═════ Records supplied
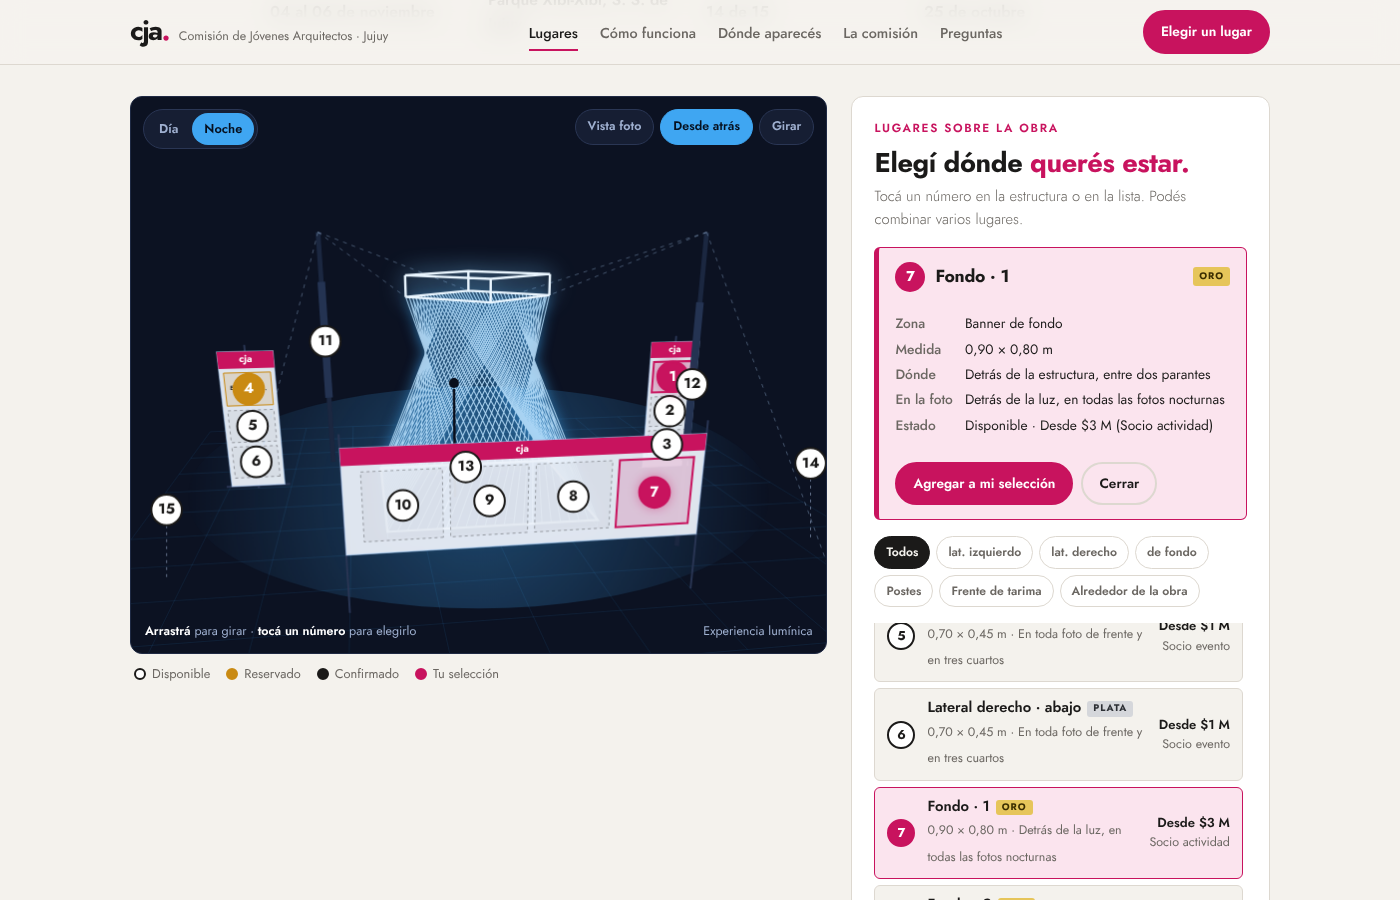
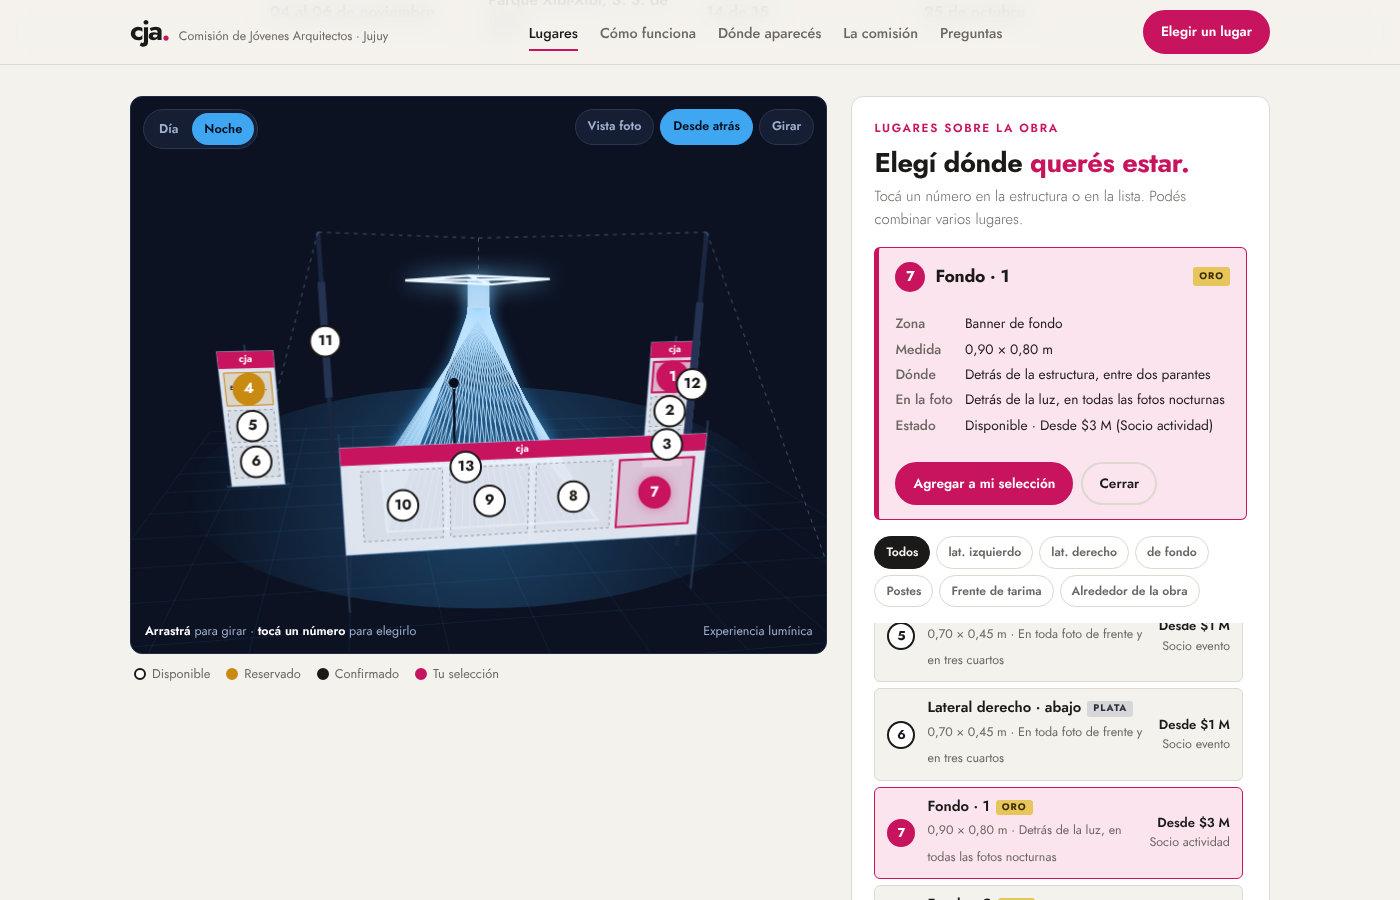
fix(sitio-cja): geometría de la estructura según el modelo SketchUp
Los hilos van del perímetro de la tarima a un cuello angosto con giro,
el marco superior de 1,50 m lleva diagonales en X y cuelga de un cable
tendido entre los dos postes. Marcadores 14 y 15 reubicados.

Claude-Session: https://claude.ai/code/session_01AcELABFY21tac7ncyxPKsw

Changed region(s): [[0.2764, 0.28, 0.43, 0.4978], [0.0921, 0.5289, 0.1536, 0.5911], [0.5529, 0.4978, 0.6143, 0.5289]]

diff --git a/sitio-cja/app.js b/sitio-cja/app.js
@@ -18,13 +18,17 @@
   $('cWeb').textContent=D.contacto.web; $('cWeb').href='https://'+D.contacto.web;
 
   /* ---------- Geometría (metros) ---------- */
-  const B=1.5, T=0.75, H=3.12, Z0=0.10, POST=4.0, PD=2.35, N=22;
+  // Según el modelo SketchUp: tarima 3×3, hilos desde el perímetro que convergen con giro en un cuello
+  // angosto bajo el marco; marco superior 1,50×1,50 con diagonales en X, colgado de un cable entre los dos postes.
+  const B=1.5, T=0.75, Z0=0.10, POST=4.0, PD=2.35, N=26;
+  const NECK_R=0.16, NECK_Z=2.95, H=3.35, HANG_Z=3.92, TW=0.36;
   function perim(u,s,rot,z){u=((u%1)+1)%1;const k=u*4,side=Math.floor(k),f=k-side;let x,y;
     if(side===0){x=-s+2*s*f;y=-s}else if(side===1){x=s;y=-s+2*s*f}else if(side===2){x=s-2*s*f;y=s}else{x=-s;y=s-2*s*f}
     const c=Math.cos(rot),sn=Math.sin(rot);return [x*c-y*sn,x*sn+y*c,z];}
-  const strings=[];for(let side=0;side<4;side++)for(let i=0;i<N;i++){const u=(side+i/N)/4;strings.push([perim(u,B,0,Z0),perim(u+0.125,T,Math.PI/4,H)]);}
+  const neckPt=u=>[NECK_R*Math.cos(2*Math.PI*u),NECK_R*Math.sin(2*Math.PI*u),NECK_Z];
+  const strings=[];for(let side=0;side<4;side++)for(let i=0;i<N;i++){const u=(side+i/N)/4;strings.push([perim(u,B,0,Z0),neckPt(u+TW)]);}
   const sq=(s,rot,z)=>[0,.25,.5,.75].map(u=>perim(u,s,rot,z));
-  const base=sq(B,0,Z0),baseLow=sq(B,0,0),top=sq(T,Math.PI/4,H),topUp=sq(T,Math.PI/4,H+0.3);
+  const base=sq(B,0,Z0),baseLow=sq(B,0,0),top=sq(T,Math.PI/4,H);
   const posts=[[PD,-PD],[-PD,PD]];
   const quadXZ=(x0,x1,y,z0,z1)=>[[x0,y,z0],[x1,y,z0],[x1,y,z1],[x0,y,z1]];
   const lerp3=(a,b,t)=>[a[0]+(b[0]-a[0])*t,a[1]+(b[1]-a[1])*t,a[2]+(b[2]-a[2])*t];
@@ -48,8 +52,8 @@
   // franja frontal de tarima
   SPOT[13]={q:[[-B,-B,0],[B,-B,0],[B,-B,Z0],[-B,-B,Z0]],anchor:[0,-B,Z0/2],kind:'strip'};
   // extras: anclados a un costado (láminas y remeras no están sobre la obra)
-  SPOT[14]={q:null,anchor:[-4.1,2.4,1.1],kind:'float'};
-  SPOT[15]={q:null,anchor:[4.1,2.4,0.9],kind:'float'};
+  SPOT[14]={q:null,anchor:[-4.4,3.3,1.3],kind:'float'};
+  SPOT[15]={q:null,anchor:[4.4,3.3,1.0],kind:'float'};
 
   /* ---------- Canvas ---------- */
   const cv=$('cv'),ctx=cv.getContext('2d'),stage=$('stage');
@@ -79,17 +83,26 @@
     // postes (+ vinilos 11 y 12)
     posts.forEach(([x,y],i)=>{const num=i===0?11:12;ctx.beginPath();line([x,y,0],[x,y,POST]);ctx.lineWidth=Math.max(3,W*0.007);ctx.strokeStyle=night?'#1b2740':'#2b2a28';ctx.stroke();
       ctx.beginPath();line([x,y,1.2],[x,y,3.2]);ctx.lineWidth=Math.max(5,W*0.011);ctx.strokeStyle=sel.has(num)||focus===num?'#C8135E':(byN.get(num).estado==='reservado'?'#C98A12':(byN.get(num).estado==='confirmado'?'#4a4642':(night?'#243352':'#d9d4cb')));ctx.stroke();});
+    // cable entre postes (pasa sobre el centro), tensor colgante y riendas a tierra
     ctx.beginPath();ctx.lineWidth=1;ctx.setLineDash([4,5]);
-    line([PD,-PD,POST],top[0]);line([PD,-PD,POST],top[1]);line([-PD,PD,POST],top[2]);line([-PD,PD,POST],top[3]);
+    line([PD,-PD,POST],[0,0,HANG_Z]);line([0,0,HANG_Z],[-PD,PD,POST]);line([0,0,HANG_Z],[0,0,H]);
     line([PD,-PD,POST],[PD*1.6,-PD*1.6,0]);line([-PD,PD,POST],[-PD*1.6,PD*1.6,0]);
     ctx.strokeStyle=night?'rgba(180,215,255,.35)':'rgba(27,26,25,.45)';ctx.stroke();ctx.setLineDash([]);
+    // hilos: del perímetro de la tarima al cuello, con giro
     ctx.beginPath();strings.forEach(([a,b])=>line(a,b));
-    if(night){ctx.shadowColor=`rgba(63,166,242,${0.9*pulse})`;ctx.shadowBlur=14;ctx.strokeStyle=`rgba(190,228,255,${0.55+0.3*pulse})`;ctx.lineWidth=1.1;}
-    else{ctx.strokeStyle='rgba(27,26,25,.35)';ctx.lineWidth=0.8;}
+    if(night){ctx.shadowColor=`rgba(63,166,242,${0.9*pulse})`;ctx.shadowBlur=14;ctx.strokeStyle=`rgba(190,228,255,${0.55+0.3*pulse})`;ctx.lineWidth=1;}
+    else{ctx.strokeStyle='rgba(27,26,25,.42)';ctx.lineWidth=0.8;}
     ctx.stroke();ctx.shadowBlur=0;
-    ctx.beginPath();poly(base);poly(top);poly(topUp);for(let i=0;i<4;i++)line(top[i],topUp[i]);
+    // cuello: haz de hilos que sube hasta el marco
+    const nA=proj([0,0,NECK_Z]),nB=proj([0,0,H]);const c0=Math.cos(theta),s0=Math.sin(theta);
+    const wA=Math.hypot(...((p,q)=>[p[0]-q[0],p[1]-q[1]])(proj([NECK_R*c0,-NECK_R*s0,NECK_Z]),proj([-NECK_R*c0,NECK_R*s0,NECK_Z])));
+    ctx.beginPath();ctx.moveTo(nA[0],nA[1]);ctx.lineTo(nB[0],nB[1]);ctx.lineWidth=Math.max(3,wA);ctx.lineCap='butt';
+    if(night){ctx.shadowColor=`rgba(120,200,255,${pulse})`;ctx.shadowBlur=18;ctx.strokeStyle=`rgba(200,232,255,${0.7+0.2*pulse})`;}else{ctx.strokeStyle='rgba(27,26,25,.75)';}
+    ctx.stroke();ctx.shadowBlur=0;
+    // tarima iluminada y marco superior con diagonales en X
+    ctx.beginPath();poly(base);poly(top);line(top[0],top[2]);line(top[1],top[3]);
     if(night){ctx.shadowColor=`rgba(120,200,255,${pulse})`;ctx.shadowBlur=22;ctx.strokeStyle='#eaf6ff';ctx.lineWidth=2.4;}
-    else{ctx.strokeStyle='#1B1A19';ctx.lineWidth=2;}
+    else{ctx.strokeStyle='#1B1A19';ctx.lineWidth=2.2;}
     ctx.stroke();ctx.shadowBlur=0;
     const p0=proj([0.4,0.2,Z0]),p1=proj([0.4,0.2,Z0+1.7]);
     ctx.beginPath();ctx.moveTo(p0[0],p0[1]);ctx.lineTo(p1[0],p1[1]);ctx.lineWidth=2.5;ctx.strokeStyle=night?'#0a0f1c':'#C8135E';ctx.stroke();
══════════
--- Exercise instructions ---
Lines holding the word "superior" in the entries above are the ones to pull out. Copy them all.

--- Answer box ---
el marco superior de 1,50 m lleva diagonales en X y cuelga de un cable
+  // angosto bajo el marco; marco superior 1,50×1,50 con diagonales en X, colgado de un cable entre los dos postes.
+    // tarima iluminada y marco superior con diagonales en X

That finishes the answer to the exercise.